In ancient times, sake was produced as offerings to the imperial court for the emperor and shrines for the gods. It was not until the Edo period(1603-) that the foundation of what would eventually become the current sake industry began to be established. Forests occupy about 80% of the land of mountain covering Nagano Prefecture. The villages are separated by mountains, and each village’s food culture has been nurtured by the varying climates within the prefecture. Sake is one of the byproducts of the differing climates.  The beverage has been indispensable for daily life. Sake brewing is conducted with the locally procured ingredients of water and rice. It inherits the history and traditions, enriching the food culture of Nagano. Currently, there are 78 sake breweries in the prefecture (the second most in Japan), and it can be said that the small sake breweries which are scattered all over the prefecture is a characteristic of Nagano’s sake production that have followed the way of life of the people of the region, separated by mountains.
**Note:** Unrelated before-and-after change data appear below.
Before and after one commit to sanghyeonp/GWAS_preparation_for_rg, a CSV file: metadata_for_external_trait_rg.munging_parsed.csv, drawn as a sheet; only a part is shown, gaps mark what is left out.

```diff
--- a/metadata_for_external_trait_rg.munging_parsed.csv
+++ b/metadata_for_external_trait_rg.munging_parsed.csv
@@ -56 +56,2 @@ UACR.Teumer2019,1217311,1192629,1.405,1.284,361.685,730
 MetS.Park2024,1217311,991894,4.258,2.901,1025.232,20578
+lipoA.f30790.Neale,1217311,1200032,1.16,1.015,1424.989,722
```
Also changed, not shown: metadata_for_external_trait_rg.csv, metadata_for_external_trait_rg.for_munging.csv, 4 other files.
The Secret: Meltwater from the Japanese Alps
Owing to the abundant and pure meltwater that the people who live in the region with different climates have been able to brew sake. Nagano Prefecture has three mountain ranges ranging over 3,000 meters high known as the Japanese Alps, along with other numerous mountains, which are covered with heavy snow in winter. The snow that piles up during the winter begins to melt little by little due to the warm spring sunshine, and with time, it travels underground and springs up to the ground. This abundant spring water provides nourishment to the rice fields and is also used to prepare the sake. In addition, the summer climate when the humidity is low and the temperatures differ greatly in daytime and at night, creates an optimal environment for sake rice production. The harsh winter climate that is painfully cold is also a necessary condition for the brewing of delicious sake.
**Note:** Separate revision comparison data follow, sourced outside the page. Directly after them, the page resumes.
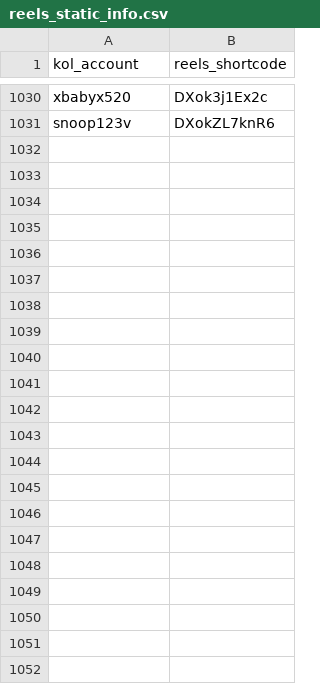
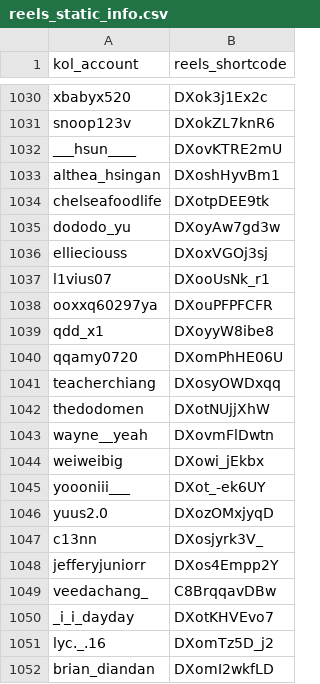
Before and after one commit to sabina-lu/kol-analysis-v2, a CSV file: data/reels_static_info.csv, drawn as a sheet; only a part is shown, gaps mark what is left out.

```diff
--- a/data/reels_static_info.csv
+++ b/data/reels_static_info.csv
@@ -1031 +1031,22 @@ xbabyx520,DXok3j1Ex2c
 snoop123v,DXokZL7knR6
+___hsun____,DXovKTRE2mU
+althea_hsingan,DXoshHyvBm1
+chelseafoodlife,DXotpDEE9tk
+dododo_yu,DXoyAw7gd3w
+ellieciouss,DXoxVGOj3sj
+l1vius07,DXooUsNk_r1
+ooxxq60297ya,DXouPFPFCFR
+qdd_x1,DXoyyW8ibe8
+qqamy0720,DXomPhHE06U
+teacherchiang,DXosyOWDxqq
+thedodomen,DXotNUjjXhW
+wayne__yeah,DXovmFlDwtn
+weiweibig,DXowi_jEkbx
+yoooniii___,DXot_-ek6UY
+yuus2.0,DXozOMxjyqD
+c13nn,DXosjyrk3V_
+jefferyjuniorr,DXos4Empp2Y
+veedachang_,C8BrqqavDBw
+_i_i_dayday,DXotKHVEvo7
+lyc._.16,DXomTz5D_j2
+brian_diandan,DXomI2wkfLD
```
Also changed, not shown: data/profile_post_state.csv.
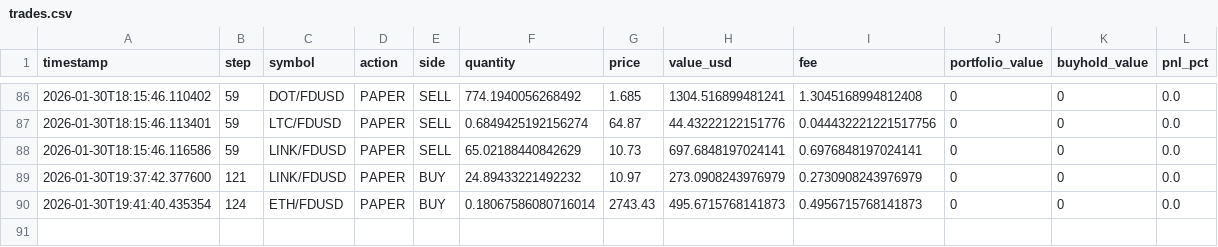
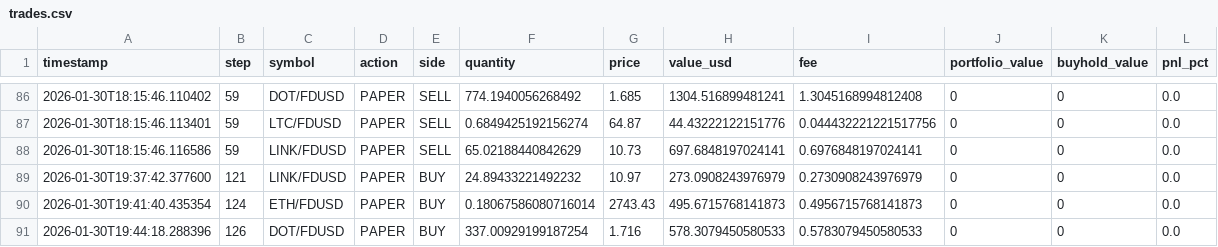
Before and after one commit to evolutis-ai/evolutis, a CSV file: data/live/trades.csv, drawn as a sheet; only a part is shown, gaps mark what is left out.

```diff
--- a/data/live/trades.csv
+++ b/data/live/trades.csv
@@ -90 +90,2 @@ timestamp,step,symbol,action,side,quantity,price,value_usd,fee,portfolio_value,b
 2026-01-30T19:41:40.435354,124,ETH/FDUSD,PAPER,BUY,0.18067586080716014,2743.43,495.6715768141873,0.4956715768141873,0,0,0.0
+2026-01-30T19:44:18.288396,126,DOT/FDUSD,PAPER,BUY,337.00929199187254,1.716,578.3079450580533,0.5783079450580533,0,0,0.0
```
Also changed, not shown: data/live/portfolio_history.csv, 2 other files.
The ”way of Sake”, nurtured by the people of Nagano
Nagano Prefecture has the highest number of female sake brewers in Japan. The tradition of sake breweries has significantly changed over the years, once said to be banned for women. In addition,  there is much hope around the up and coming young brewers, passionate about making good sake. For example,  ’59(Gokujo) brewing’ *1 , formed by five sake brewery successors who were born in 1984 in Nagano prefecture. The varieties of sake in Nagano Prefecture are very unique and intriguing, and will remain so for the foreseeable future. *1984 is the year of Showa era 59 in Japan, and 5 is read as ‘go’ and 9 is read as ‘ku’ in Japanese. ‘Gokujo’ means ‘the best’ or ‘the first rate’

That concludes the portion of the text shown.